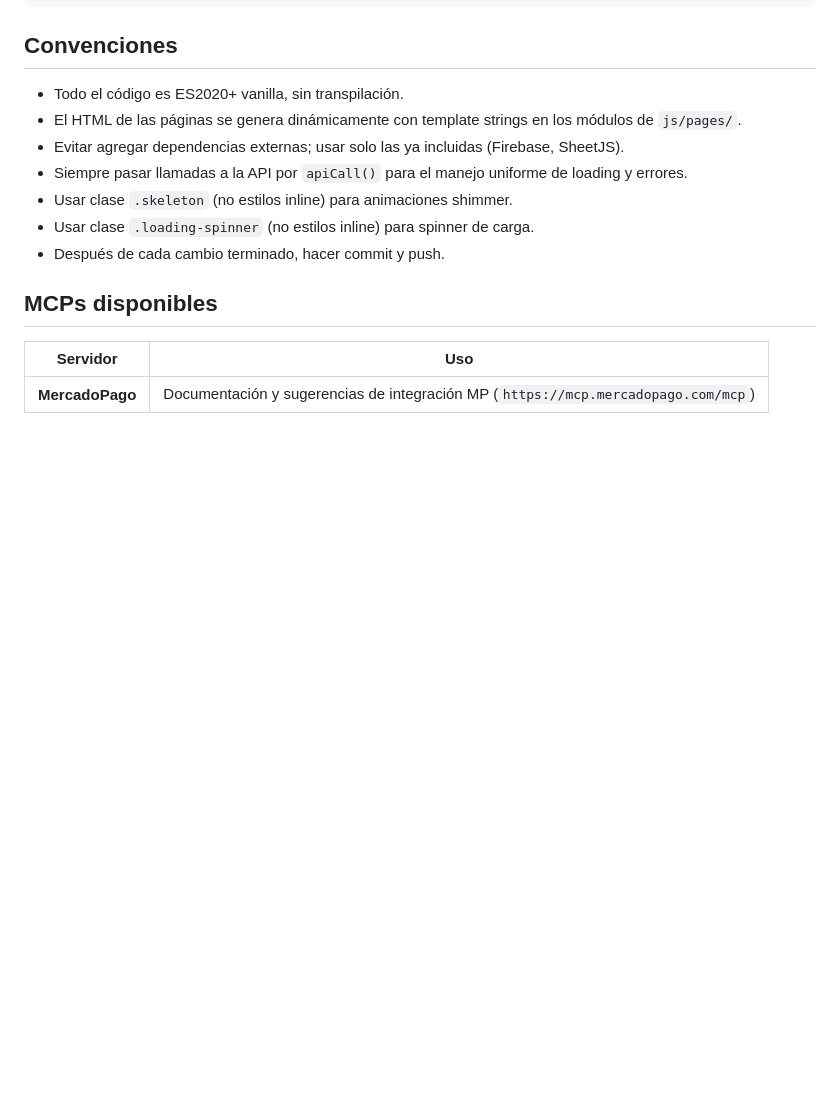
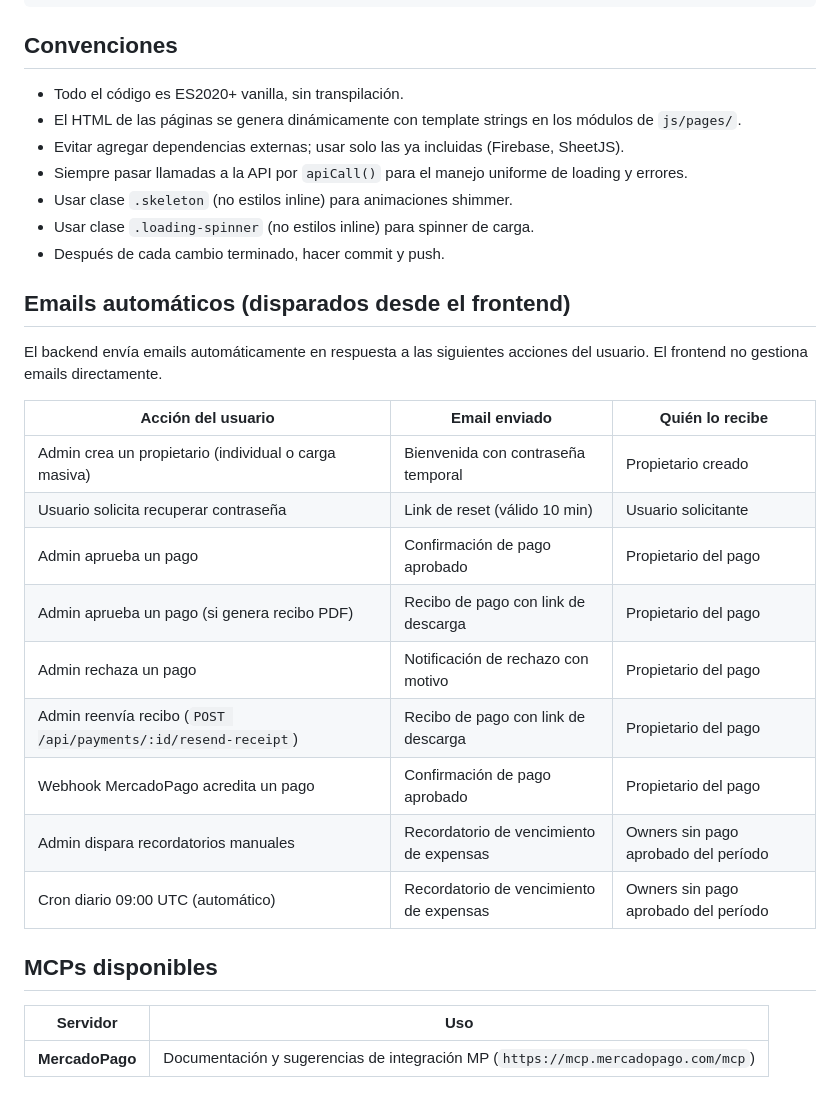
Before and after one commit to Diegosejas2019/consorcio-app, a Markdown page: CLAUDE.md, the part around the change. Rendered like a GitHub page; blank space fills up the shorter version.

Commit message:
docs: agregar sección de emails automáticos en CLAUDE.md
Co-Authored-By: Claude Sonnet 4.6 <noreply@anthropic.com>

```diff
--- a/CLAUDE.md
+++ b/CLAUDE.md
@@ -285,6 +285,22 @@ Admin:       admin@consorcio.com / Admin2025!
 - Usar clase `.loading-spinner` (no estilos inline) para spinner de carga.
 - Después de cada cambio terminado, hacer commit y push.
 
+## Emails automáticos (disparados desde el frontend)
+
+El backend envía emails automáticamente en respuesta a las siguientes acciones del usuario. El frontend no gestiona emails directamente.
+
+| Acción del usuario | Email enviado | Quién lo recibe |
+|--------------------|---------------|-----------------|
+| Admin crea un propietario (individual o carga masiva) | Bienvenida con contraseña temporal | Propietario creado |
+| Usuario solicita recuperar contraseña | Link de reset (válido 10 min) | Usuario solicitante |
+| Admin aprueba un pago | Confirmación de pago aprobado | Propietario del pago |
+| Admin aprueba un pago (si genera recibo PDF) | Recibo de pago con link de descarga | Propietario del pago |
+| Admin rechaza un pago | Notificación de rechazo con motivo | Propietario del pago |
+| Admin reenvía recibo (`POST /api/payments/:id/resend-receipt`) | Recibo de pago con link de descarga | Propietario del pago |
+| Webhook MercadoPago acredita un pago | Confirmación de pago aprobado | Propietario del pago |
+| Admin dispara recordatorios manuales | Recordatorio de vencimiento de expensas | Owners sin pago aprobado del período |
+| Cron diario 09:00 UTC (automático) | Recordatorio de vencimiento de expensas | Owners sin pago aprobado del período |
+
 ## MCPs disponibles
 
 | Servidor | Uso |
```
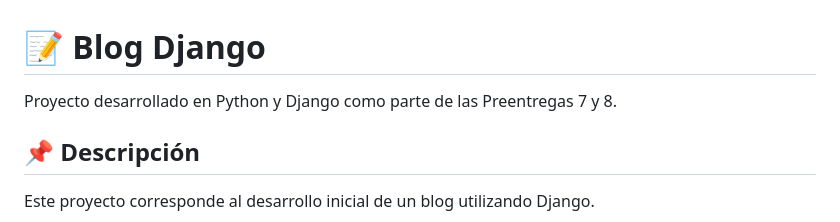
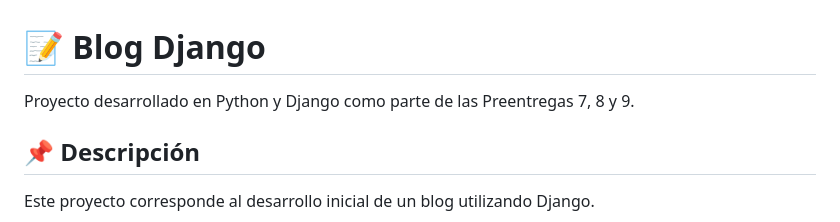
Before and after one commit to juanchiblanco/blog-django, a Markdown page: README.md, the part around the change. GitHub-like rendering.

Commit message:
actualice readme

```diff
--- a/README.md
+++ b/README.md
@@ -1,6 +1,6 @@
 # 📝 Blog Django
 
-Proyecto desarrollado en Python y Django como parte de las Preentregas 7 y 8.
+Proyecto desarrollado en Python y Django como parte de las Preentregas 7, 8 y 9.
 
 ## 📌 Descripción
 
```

+--

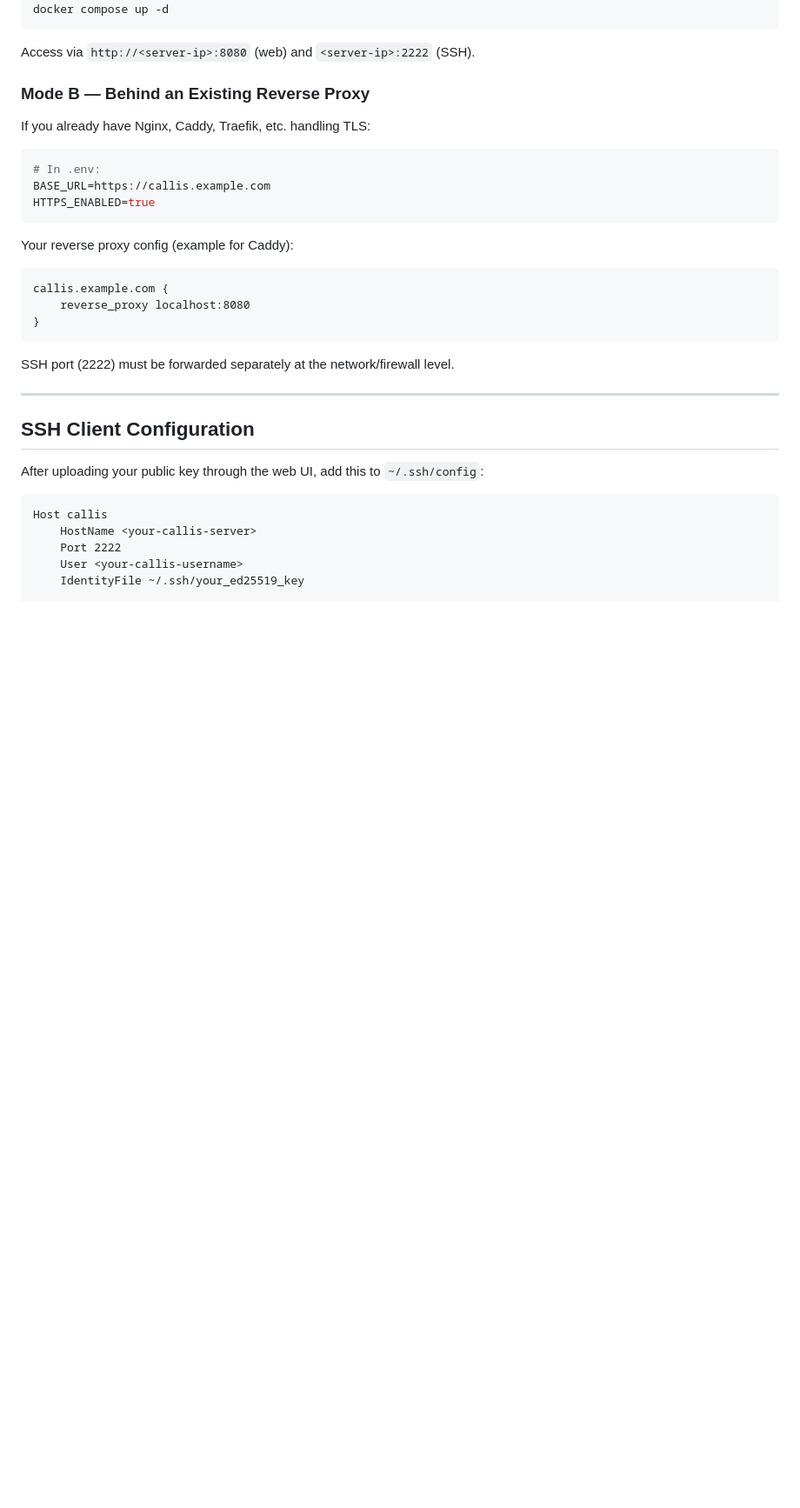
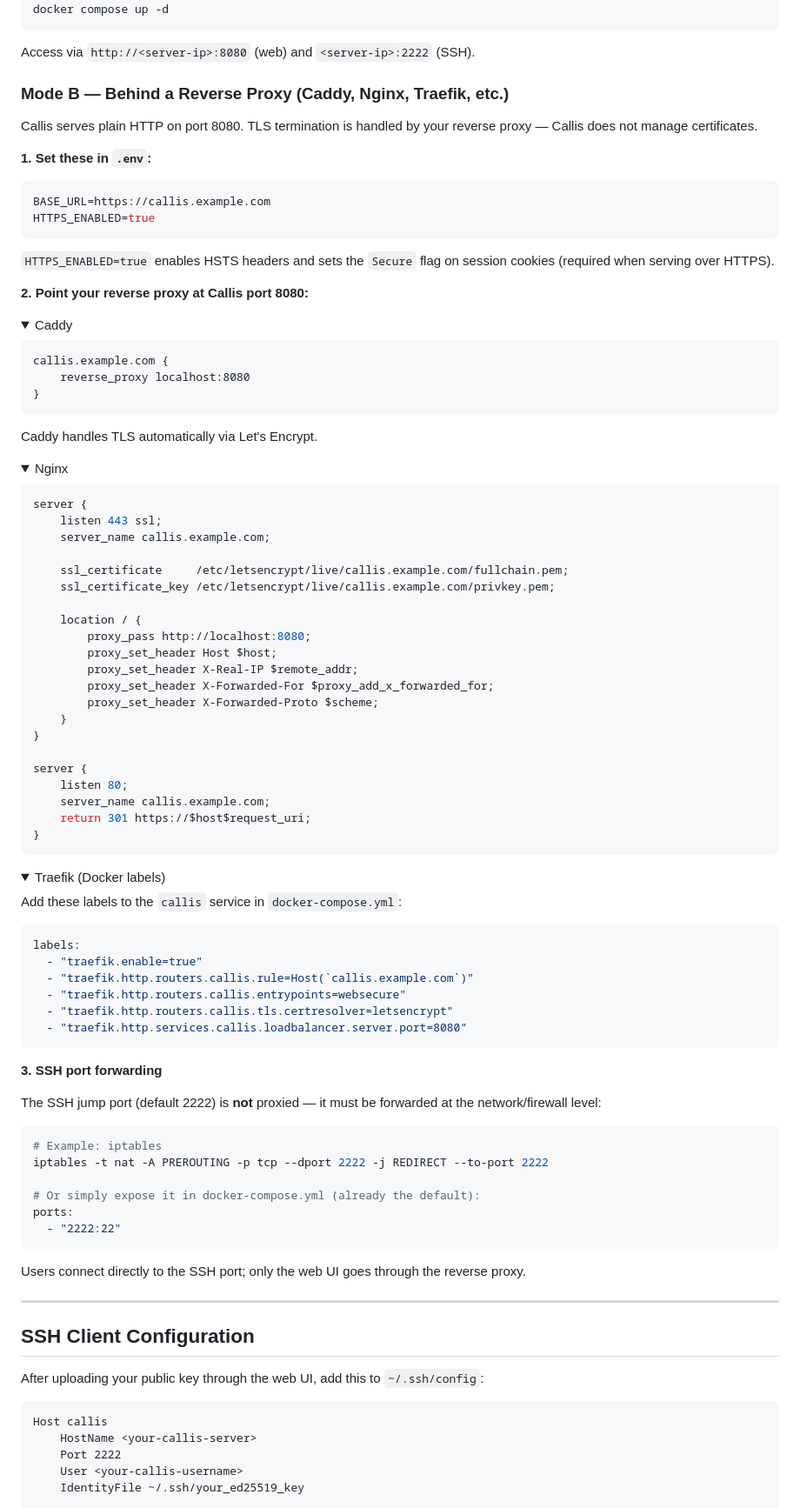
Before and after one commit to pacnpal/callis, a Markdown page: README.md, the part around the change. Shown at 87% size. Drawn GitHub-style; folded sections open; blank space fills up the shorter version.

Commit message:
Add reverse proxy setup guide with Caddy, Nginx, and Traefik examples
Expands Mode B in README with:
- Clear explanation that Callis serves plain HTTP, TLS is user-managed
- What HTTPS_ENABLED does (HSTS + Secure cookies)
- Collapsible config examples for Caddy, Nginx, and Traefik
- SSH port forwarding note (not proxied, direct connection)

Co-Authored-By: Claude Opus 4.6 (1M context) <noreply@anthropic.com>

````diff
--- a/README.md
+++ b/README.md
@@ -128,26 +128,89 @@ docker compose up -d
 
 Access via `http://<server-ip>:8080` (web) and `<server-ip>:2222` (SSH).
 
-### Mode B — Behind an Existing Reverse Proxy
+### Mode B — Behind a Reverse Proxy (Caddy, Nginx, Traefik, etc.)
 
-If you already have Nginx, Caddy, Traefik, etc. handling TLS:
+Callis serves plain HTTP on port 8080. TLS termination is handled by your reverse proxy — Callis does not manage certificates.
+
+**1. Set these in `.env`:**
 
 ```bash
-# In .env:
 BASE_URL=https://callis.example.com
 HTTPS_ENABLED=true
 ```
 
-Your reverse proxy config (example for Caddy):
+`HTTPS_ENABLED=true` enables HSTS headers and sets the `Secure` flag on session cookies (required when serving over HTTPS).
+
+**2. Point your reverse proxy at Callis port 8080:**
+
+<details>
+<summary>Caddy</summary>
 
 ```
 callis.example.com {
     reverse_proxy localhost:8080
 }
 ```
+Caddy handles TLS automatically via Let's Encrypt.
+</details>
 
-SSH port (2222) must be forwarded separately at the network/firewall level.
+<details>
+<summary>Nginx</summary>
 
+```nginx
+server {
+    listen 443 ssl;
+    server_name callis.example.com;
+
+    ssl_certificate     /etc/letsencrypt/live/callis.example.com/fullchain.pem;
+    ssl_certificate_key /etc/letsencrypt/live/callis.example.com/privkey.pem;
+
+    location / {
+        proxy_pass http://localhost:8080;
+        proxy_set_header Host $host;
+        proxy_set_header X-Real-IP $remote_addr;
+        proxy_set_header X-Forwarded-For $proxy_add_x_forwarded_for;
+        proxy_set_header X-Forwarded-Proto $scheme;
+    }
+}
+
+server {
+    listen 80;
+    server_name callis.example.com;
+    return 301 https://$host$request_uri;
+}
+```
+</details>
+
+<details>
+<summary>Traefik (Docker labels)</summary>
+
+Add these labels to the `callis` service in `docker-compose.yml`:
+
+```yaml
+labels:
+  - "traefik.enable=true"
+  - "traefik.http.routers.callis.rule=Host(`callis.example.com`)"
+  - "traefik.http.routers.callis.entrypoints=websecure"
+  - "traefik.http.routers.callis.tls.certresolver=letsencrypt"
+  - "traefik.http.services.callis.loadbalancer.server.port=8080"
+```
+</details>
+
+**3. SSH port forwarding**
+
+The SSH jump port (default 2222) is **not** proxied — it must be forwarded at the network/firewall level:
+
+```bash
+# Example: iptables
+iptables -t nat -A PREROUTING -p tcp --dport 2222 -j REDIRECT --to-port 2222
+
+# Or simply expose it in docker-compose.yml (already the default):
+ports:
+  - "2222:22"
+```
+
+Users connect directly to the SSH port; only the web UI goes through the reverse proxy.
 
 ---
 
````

+--

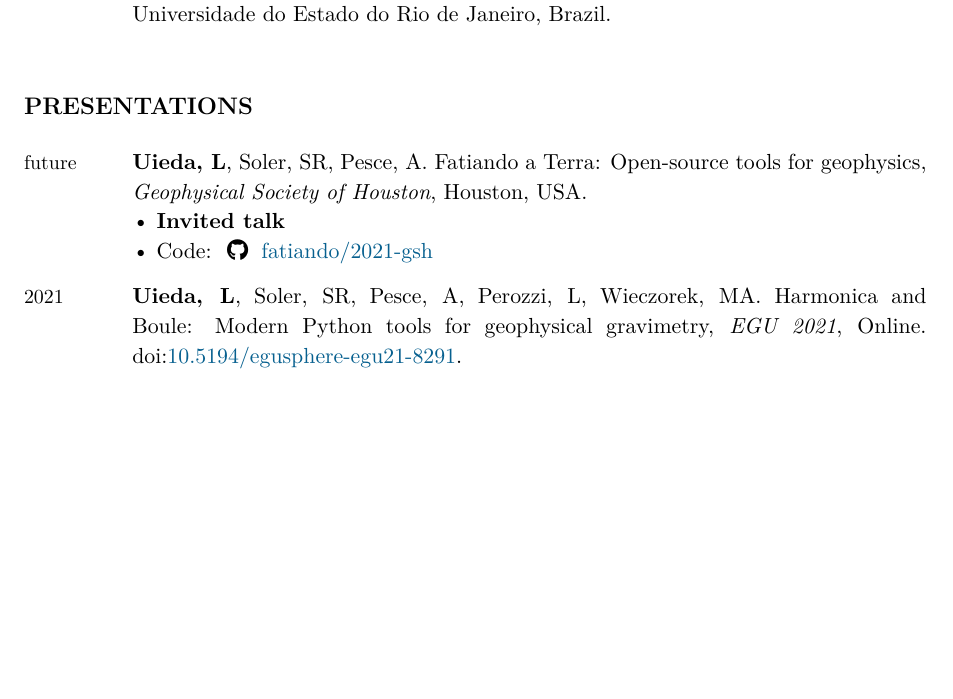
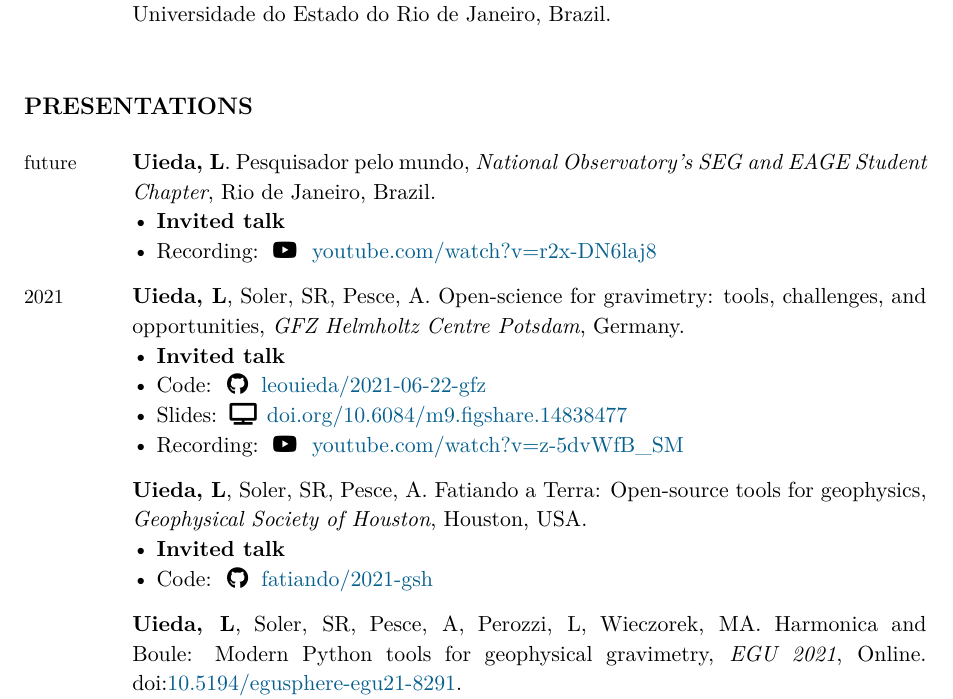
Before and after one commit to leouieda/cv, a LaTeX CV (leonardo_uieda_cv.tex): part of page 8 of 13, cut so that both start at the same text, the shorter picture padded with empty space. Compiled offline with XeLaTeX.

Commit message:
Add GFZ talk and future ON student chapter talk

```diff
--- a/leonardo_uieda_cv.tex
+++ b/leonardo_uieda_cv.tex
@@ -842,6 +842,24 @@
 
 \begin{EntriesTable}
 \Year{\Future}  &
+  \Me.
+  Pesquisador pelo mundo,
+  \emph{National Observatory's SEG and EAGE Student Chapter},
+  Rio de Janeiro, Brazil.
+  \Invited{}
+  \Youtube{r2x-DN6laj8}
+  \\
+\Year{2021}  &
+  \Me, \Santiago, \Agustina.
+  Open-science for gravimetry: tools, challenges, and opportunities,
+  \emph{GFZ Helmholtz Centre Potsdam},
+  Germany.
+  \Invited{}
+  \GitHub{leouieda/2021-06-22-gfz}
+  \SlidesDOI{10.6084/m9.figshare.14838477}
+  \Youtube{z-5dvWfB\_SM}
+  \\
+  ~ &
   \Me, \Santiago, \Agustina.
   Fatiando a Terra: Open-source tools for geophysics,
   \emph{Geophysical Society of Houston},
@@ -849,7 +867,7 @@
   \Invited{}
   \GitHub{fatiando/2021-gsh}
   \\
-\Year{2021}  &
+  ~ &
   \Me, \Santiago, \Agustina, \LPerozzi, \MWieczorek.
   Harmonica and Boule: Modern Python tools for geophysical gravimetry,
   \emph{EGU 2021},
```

+--

§ What to do:
If a line of the records includes the string "proxied", copy it out.

§ Answer for this exercise:
- SSH port forwarding note (not proxied, direct connection)
+The SSH jump port (default 2222) is **not** proxied — it must be forwarded at the network/firewall level:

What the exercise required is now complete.